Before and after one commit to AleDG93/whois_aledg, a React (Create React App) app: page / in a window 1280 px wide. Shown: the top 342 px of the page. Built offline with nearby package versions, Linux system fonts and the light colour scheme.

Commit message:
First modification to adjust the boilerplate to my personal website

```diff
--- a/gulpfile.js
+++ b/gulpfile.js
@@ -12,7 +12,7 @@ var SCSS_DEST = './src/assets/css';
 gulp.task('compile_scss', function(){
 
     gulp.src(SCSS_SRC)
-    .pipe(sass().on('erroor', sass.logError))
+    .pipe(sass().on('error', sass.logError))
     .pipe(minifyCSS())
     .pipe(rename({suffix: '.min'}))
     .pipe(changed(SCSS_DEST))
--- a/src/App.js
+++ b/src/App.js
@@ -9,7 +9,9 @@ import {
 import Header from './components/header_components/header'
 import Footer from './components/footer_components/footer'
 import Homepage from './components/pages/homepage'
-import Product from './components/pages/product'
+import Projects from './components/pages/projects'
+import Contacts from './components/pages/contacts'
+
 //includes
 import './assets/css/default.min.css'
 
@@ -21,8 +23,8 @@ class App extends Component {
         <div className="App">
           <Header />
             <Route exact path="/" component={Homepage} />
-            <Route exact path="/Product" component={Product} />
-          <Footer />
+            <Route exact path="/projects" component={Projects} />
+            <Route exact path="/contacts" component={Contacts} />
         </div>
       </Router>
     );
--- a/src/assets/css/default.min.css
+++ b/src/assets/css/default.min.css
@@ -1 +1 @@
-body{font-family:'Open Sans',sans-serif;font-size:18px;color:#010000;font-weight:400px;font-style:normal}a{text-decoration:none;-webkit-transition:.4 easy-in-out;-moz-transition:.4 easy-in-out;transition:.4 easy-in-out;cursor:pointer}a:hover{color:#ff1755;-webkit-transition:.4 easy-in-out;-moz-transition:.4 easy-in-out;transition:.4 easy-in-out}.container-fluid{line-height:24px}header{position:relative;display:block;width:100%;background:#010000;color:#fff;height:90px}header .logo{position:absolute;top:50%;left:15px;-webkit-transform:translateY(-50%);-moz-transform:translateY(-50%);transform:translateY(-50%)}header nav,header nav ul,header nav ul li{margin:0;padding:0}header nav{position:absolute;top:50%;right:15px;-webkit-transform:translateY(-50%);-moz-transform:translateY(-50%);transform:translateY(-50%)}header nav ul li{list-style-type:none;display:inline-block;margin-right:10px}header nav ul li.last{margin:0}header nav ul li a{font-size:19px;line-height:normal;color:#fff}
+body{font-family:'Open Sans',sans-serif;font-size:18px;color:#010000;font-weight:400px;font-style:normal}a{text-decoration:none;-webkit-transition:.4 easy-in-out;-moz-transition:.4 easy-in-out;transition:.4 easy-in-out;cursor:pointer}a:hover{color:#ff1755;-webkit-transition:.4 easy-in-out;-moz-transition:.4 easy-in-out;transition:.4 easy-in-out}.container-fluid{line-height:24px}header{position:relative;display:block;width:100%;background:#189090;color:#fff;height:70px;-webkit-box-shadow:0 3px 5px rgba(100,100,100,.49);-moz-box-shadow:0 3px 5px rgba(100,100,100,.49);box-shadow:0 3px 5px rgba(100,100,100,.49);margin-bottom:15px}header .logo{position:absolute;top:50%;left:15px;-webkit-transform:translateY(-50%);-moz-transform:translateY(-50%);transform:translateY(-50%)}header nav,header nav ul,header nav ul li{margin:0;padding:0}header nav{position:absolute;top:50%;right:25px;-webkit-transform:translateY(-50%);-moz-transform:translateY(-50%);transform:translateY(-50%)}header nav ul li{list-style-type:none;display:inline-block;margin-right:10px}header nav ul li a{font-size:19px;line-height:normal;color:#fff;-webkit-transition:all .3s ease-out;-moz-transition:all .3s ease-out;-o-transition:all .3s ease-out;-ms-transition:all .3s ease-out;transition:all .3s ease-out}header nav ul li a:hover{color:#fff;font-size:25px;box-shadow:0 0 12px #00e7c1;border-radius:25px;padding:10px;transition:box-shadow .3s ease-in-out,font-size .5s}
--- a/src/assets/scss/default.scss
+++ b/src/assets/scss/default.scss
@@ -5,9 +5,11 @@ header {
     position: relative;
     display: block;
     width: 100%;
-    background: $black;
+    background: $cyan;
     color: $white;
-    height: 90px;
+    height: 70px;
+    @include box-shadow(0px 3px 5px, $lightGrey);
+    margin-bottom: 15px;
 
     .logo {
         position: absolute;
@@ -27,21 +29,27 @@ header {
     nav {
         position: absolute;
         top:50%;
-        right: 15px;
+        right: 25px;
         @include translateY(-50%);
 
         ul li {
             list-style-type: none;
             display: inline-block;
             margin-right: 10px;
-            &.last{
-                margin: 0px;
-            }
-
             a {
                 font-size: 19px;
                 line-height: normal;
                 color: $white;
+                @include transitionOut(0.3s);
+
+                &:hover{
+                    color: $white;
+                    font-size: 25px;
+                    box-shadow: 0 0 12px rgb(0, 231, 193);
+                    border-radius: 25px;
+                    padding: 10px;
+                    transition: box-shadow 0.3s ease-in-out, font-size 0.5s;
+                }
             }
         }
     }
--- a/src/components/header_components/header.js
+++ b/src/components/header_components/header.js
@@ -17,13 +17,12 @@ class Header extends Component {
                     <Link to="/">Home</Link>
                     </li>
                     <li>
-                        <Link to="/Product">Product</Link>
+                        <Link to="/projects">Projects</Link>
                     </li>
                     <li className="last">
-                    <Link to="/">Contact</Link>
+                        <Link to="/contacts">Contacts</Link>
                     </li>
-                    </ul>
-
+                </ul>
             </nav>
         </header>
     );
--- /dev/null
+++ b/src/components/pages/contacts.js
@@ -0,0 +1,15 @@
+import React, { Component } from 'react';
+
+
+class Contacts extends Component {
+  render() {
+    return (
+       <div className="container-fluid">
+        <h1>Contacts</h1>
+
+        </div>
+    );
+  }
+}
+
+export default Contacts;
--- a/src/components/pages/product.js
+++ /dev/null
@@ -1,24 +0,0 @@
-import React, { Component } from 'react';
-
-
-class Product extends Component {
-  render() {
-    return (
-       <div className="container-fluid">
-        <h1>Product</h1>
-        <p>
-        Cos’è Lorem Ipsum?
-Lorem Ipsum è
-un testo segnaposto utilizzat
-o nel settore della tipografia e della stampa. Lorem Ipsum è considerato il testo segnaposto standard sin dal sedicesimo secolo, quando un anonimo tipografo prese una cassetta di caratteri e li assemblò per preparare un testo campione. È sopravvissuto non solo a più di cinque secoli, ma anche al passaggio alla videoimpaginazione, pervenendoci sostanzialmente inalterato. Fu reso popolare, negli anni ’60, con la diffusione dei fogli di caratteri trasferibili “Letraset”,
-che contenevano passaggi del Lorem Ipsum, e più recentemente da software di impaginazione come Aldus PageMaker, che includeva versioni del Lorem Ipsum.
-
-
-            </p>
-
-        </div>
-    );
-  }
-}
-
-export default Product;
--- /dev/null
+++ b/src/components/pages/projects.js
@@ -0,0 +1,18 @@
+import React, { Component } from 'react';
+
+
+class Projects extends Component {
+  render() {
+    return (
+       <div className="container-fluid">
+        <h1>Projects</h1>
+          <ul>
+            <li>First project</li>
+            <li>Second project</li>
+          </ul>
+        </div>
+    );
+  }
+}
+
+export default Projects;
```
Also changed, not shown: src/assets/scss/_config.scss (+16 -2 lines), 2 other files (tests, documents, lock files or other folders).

************

The word "React" appears in some lines of the data; state how many such lines there are, and nothing further.

4